You’ve got your beach towel, the bikini body you’ve worked for all winter, and a cooler filled with snacks – you’re ready for the beach! But hold up! Did you remember your sunscreen?
During the summer months, the importance of sunscreen cannot be understated, as it helps keep ultraviolet rays – UVA and UVB – from damaging the skin. UVB is responsible for sunburn, while UVA has more long-term damaging effects, like wrinkling and premature aging.
If you’ve ever wondered what the SPF number on your sunscreen bottle means, it stands for Sun Protection Factor. These SPF ratings start at 2 and can reach as high as 70. They measure a sunscreen’s effect against UVB rays and the amount of time you can be in the sun before burning. If, for example, you burn after ten minutes of sun exposure without any sunscreen, an SPF of 15 will allow you to stay in the sun for up to 150 minutes without burning. So, the higher the SPF number, the more sunburn protection the sunscreen provides.
Skin damage from sunlight builds up with continued exposure, regardless of whether or not sunburn occurs. According to the Melanoma Foundation, one in five Americans will develop skin cancer at some point during their lifetime, which makes this the second most common cancer for women in their twenties.

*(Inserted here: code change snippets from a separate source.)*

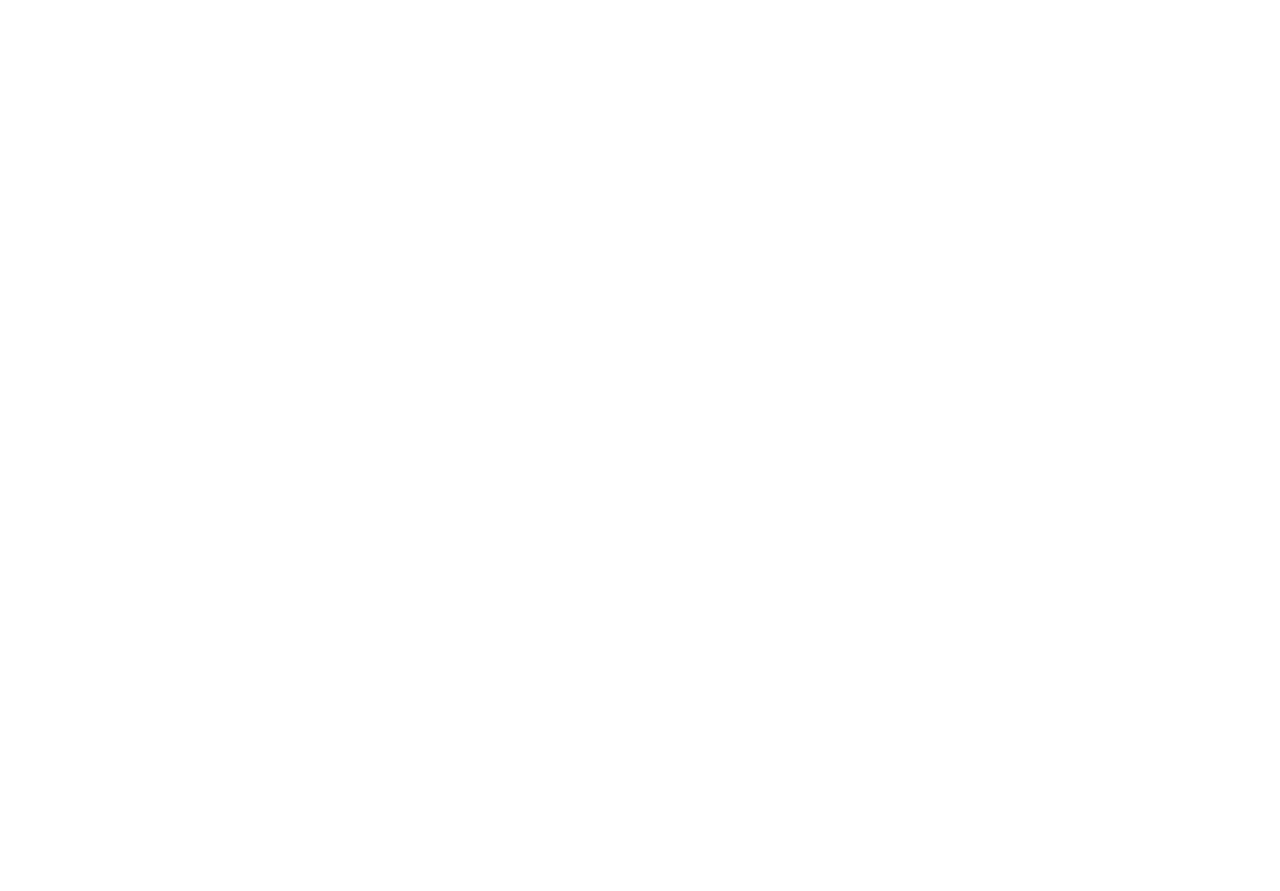
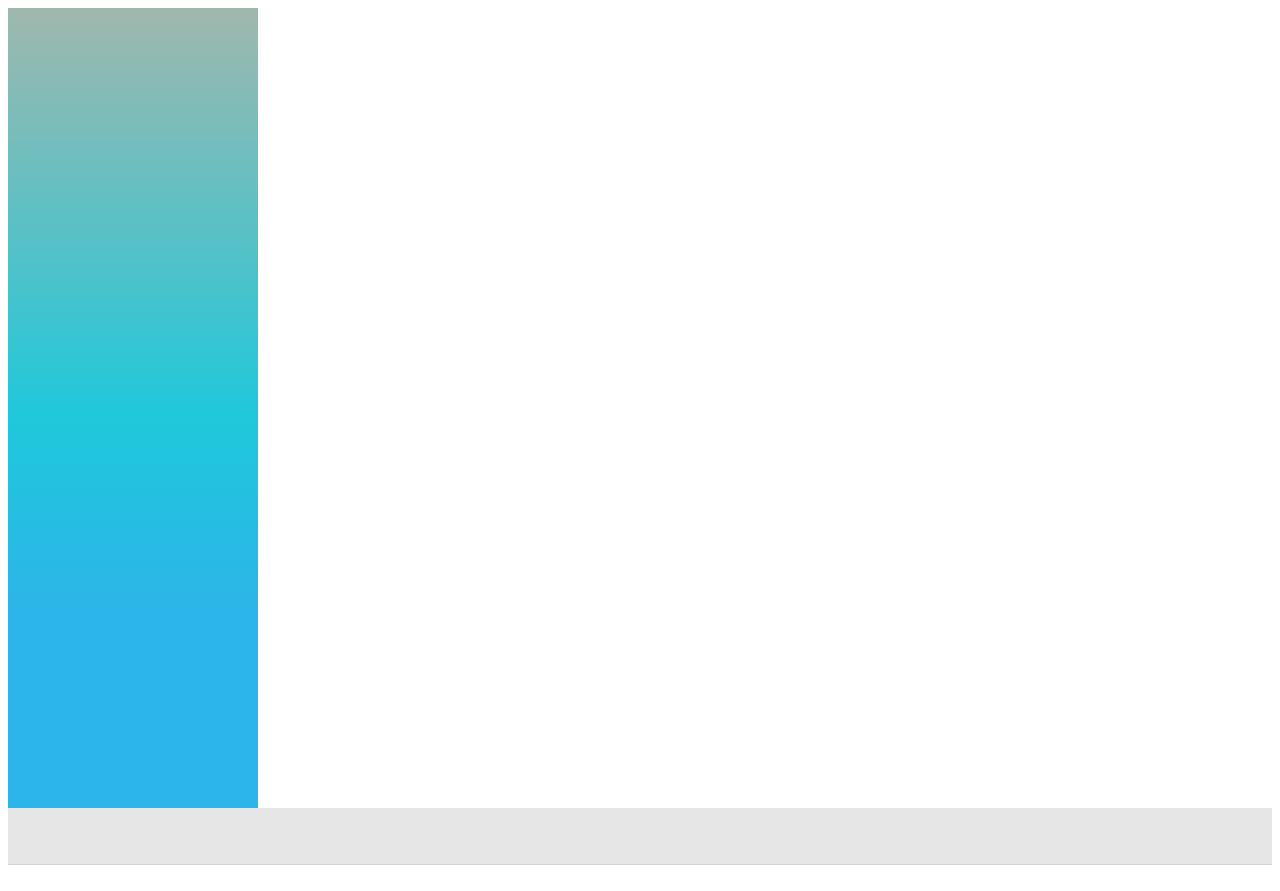
Before and after one commit to Grenter/BookShelf, an Angular app in the folder bookshelf-ui-angular/: page / in a window 1280 px wide. Before the commit the page ends 800 px from the top, so only its background shows below. Built offline with nearby package versions, Linux system fonts and the light colour scheme.

Commit message:
Copy some intial styles for a base style

```diff
--- a/bookshelf-ui-angular/src/app/app.component.html
+++ b/bookshelf-ui-angular/src/app/app.component.html
@@ -1,8 +1,10 @@
-<div style="text-align:center">
+<div class="sidebar">
+</div>
 
+<div class="main">
+  <div class="top-row px-4">
+  </div>
 
-<ul>
-
-</ul>
-
-<router-outlet></router-outlet>
+  <div class="content px-4">
+  </div>
+</div>
--- a/bookshelf-ui-angular/src/index.html
+++ b/bookshelf-ui-angular/src/index.html
@@ -2,7 +2,7 @@
 <html lang="en">
 <head>
   <meta charset="utf-8">
-  <title>BookshelfUiAngular</title>
+  <title>BookShelf Angular</title>
   <base href="/">
 
   <meta name="viewport" content="width=device-width, initial-scale=1">
--- a/bookshelf-ui-angular/src/styles.css
+++ b/bookshelf-ui-angular/src/styles.css
@@ -1 +1,121 @@
-/* You can add global styles to this file, and also import other style files */
+html, body {
+    font-family: 'Helvetica Neue', Helvetica, Arial, sans-serif;
+}
+
+app {
+    position: relative;
+    display: flex;
+    flex-direction: column;
+}
+
+.top-row {
+    height: 3.5rem;
+    display: flex;
+    align-items: center;
+}
+
+.main {
+    flex: 1;
+}
+
+    .main .top-row {
+        background-color: #e6e6e6;
+        border-bottom: 1px solid #d6d5d5;
+    }
+
+.sidebar {
+    background-image: linear-gradient(180deg,#9fb8ad 0%, #1fc8db 51%, #2cb5e8 75%);
+}
+
+    .sidebar .top-row {
+        background-color: rgba(0,0,0,0.4);
+    }
+
+    .sidebar .navbar-brand {
+        font-size: 1.1rem;
+    }
+
+    .sidebar .oi {
+        width: 2rem;
+        font-size: 1.1rem;
+        vertical-align: text-top;
+        top: -2px;
+    }
+
+.nav-item {
+    font-size: 0.9rem;
+    padding-bottom: 0.5rem;
+}
+
+    .nav-item:first-of-type {
+        padding-top: 1rem;
+    }
+
+    .nav-item:last-of-type {
+        padding-bottom: 1rem;
+    }
+
+    .nav-item a {
+        color: #d7d7d7;
+        border-radius: 4px;
+        height: 3rem;
+        display: flex;
+        align-items: center;
+        line-height: 3rem;
+    }
+
+        .nav-item a.active {
+            background-color: rgba(255,255,255,0.25);
+            color: white;
+        }
+
+        .nav-item a:hover {
+            background-color: rgba(255,255,255,0.1);
+            color: white;
+        }
+
+.content {
+    padding-top: 1.1rem;
+}
+
+.navbar-toggler {
+    background-color: rgba(255, 255, 255, 0.1);
+}
+
+@media (max-width: 767.98px) {
+    .main .top-row {
+        display: none;
+    }
+}
+
+@media (min-width: 768px) {
+    app {
+        flex-direction: row;
+    }
+
+    .sidebar {
+        width: 250px;
+        height: 100vh;
+        position: sticky;
+        top: 0;
+    }
+
+    .main .top-row {
+        position: sticky;
+        top: 0;
+    }
+
+    .main > div {
+        padding-left: 2rem !important;
+        padding-right: 1.5rem !important;
+    }
+
+    .navbar-toggler {
+        display: none;
+    }
+
+    .sidebar .collapse {
+        /* Never collapse the sidebar for wide screens */
+        display: block;
+    }
+}
```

And while SPF is indispensable during the summer, it’s equally important year-round. UV rays are just as harmful during the winter as they are in the summertime. If you spend days working indoors, know that UVA rays can penetrate window glass, which means you are exposed during your drive to work and even at your desk, if your office is filled with natural light. And though you might not think it, UV rays are especially harmful on snowy days, since the rays – and potential skin damage from the sun – are multiplied by the reflective nature of the snow.
Dangers of Over Sun-Exposure with No Sunscreen
Sunlight consists of ultraviolet (UV) rays, as well as related rays such as UVA, UVB, and UVC.
- UVA rays are present throughout the day and are the most important cause of premature aging of the skin. In addition, UVA rays are responsible for photosensitivity reactions and also contribute to skin cancer.
- UVB rays are most intense from 10:00 am to 4:00 pm and are most responsible for sunburn and skin cancer development.
- UVC rays are filtered by the ozone layer and do not reach the earth’s surface.
Increased exposure to UV radiation occurs nearer the equator, during summer months, at higher elevation and during peak daylight. Reflection from the snow, sand, and water increases exposure, a particularly important consideration for beach activities, skiing, swimming, and sailing. You can limit your dangerous exposure and help prevent burns and long-term damage by covering exposed areas when possible, wearing hats, and using the wide variety of sunscreens available in most stores and pharmacies.
When To Apply Sunscreen?
- Apply sunscreen approximately 30 minutes before being in the sun (for best results) so that it can be absorbed by the skin and less likely to wash off when you perspire.
- Remember to reapply sunscreen after swimming or strenuous exercise.
- Apply sunscreen often throughout the day if you work outdoors, and wear hats and protective clothing.
How to Apply Sunscreen?
- Shake well before use to mix particles that might be clumped up in the container. Consider using the new spray-on or stick types of sunscreen.
- Be sure to apply enough sunscreen. As a rule of thumb, use an ounce (a handful) to cover your entire body.
- Use on all parts of your skin exposed to the sun, including the ears, back, shoulders, and the back of the knees and legs.
- Apply thickly and thoroughly.
- Be careful when applying sunscreen around the eyes.